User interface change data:
*** Begin section ***

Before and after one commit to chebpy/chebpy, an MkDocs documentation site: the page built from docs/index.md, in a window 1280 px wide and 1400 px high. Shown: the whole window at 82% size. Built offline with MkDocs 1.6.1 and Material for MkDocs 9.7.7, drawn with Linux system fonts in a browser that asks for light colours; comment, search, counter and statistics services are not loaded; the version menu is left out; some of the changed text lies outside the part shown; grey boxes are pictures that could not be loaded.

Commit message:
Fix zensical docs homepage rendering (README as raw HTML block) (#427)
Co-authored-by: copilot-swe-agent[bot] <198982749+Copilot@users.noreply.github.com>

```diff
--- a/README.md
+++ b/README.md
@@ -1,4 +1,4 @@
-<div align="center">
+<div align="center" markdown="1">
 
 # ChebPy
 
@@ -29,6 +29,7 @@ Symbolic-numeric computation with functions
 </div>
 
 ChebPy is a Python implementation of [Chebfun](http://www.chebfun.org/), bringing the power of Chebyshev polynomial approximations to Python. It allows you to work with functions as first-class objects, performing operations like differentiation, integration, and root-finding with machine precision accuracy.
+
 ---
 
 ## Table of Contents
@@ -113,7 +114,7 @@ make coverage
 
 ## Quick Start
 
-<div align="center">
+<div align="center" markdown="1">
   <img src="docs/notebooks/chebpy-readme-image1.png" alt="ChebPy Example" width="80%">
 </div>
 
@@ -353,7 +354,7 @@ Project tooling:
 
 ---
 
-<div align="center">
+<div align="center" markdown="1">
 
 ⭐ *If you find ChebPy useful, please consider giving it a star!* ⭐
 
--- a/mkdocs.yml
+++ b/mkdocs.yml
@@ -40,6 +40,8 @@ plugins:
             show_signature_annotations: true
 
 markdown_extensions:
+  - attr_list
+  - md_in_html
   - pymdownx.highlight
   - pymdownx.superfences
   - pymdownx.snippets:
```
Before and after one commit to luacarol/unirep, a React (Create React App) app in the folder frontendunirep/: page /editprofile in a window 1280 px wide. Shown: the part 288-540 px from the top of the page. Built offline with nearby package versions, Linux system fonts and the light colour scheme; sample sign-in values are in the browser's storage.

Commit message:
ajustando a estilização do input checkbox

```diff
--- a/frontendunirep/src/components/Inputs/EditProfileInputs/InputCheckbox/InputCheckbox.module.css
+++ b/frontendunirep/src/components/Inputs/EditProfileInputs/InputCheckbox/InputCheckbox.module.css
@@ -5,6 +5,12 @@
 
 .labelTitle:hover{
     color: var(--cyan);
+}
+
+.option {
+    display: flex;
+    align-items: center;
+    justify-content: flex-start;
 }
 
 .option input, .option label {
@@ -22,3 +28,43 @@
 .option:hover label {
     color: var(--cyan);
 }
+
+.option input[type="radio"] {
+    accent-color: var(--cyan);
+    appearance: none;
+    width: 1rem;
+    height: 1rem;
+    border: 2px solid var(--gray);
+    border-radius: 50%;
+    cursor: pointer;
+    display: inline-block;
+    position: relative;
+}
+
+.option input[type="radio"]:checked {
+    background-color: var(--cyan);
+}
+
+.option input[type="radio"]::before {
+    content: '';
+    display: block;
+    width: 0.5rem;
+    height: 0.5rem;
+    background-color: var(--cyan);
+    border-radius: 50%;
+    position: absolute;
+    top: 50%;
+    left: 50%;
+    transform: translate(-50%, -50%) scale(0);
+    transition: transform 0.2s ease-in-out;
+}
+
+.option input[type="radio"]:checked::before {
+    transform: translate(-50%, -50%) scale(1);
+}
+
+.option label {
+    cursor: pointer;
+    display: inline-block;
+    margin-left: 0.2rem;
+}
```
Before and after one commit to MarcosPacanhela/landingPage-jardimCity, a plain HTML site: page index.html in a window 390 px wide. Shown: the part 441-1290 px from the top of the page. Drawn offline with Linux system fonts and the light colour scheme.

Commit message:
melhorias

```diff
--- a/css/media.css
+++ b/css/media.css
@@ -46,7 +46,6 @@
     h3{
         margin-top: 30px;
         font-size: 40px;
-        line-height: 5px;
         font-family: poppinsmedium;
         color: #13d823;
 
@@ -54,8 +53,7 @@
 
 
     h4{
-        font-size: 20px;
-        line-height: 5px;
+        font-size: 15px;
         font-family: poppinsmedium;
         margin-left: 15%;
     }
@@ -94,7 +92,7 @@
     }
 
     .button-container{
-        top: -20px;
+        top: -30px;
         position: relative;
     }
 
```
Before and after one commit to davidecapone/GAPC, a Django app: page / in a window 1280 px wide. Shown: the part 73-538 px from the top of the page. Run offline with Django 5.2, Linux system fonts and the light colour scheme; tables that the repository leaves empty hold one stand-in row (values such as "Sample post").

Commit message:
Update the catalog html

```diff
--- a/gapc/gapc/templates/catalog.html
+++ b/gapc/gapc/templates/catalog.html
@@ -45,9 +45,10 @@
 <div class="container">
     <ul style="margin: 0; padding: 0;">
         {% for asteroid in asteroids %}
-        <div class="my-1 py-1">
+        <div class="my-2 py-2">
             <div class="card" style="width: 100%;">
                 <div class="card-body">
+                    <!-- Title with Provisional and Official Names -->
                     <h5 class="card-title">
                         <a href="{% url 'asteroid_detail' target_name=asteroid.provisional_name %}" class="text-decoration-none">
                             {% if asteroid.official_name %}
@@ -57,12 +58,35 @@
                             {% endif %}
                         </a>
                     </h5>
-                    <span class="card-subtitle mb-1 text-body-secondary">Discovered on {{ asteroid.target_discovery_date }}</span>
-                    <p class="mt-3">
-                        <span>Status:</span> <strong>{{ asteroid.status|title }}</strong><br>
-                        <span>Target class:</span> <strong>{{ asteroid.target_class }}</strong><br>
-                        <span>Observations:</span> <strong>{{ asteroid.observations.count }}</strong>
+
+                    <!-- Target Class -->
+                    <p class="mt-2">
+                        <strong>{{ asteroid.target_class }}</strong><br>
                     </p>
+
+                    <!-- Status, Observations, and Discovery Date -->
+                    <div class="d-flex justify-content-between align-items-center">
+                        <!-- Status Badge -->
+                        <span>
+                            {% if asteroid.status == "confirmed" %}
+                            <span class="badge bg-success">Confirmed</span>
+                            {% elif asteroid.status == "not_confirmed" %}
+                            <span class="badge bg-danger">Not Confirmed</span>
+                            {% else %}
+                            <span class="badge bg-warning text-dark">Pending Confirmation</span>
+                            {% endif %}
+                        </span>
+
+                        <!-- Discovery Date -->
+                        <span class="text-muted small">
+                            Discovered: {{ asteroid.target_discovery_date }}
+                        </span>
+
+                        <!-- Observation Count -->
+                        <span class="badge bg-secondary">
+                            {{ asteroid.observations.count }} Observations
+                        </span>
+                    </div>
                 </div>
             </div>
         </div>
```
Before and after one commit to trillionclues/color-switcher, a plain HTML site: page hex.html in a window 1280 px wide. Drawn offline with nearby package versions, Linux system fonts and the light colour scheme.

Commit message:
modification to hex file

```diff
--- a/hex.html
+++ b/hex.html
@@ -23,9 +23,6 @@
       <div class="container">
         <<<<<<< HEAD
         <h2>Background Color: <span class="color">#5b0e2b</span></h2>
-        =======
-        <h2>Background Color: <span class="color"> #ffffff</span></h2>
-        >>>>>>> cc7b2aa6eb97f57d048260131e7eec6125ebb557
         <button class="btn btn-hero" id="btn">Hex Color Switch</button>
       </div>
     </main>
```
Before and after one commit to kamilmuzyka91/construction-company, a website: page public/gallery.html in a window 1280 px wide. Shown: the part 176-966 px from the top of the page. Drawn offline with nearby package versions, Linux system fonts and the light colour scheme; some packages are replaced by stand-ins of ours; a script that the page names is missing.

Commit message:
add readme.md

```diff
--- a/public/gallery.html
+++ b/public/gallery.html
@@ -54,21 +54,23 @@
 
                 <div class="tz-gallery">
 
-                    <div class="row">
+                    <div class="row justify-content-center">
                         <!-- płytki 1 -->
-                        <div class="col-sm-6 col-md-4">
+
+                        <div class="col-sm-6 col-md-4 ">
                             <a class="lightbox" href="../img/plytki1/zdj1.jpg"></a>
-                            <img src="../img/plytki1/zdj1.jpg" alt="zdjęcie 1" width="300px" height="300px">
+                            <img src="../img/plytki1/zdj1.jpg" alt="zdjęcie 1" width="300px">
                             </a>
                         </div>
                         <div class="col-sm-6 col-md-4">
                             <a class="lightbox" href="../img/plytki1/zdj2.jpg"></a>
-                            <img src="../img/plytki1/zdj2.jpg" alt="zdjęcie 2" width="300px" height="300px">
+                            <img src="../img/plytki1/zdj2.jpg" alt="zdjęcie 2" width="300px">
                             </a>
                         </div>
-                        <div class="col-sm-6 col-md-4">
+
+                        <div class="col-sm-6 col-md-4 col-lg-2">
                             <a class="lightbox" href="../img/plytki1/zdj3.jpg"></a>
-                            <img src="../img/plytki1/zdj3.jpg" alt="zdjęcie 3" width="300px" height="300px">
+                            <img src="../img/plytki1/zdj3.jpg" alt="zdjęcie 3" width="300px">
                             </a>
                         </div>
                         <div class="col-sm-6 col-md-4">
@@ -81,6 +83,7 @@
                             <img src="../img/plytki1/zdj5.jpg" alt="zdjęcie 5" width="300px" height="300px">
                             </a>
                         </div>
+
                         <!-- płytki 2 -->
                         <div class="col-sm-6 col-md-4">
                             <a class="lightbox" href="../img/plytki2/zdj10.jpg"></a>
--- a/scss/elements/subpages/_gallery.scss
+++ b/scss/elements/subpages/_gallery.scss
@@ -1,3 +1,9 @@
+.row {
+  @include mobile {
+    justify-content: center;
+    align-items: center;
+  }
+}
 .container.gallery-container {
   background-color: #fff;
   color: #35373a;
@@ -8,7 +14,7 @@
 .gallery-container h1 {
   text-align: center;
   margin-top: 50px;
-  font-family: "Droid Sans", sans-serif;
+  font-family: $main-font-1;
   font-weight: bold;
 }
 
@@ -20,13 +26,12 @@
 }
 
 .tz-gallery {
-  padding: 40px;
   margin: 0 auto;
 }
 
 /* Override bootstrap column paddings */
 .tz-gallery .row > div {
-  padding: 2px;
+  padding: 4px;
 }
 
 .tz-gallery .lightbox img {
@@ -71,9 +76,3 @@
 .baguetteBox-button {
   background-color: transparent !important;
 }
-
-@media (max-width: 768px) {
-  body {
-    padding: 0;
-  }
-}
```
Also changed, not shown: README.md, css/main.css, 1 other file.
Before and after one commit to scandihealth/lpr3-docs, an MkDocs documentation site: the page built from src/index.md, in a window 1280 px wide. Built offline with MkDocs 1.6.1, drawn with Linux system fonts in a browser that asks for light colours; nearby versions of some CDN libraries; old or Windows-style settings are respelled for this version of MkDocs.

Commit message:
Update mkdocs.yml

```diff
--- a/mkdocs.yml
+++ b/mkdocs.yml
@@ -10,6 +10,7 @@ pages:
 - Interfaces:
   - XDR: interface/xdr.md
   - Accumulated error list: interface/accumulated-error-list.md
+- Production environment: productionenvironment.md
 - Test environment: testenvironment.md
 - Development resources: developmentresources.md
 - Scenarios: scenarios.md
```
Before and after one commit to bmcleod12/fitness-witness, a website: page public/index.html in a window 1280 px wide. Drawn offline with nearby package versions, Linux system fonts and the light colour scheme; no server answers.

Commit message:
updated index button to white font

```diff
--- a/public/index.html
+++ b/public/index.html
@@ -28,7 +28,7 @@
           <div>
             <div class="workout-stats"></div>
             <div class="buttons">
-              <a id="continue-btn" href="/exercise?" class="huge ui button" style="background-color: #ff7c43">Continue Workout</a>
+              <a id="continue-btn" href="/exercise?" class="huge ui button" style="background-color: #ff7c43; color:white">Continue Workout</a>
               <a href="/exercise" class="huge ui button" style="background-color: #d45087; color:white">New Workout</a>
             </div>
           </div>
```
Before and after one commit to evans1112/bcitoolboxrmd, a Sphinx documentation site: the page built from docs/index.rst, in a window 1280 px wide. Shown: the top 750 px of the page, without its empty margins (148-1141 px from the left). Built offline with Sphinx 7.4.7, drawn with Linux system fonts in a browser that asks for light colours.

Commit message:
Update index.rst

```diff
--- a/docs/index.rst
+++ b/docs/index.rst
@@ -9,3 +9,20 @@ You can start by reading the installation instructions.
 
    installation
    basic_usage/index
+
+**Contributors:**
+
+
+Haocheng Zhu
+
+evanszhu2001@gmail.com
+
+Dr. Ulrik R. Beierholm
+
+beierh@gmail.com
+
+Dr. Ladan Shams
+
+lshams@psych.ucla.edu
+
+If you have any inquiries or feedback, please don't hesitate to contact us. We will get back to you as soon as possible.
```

*** End section ***

### Required work
If a line of the data holds the string "checked", list it.

### Task solution
+.option input[type="radio"]:checked {
+.option input[type="radio"]:checked::before {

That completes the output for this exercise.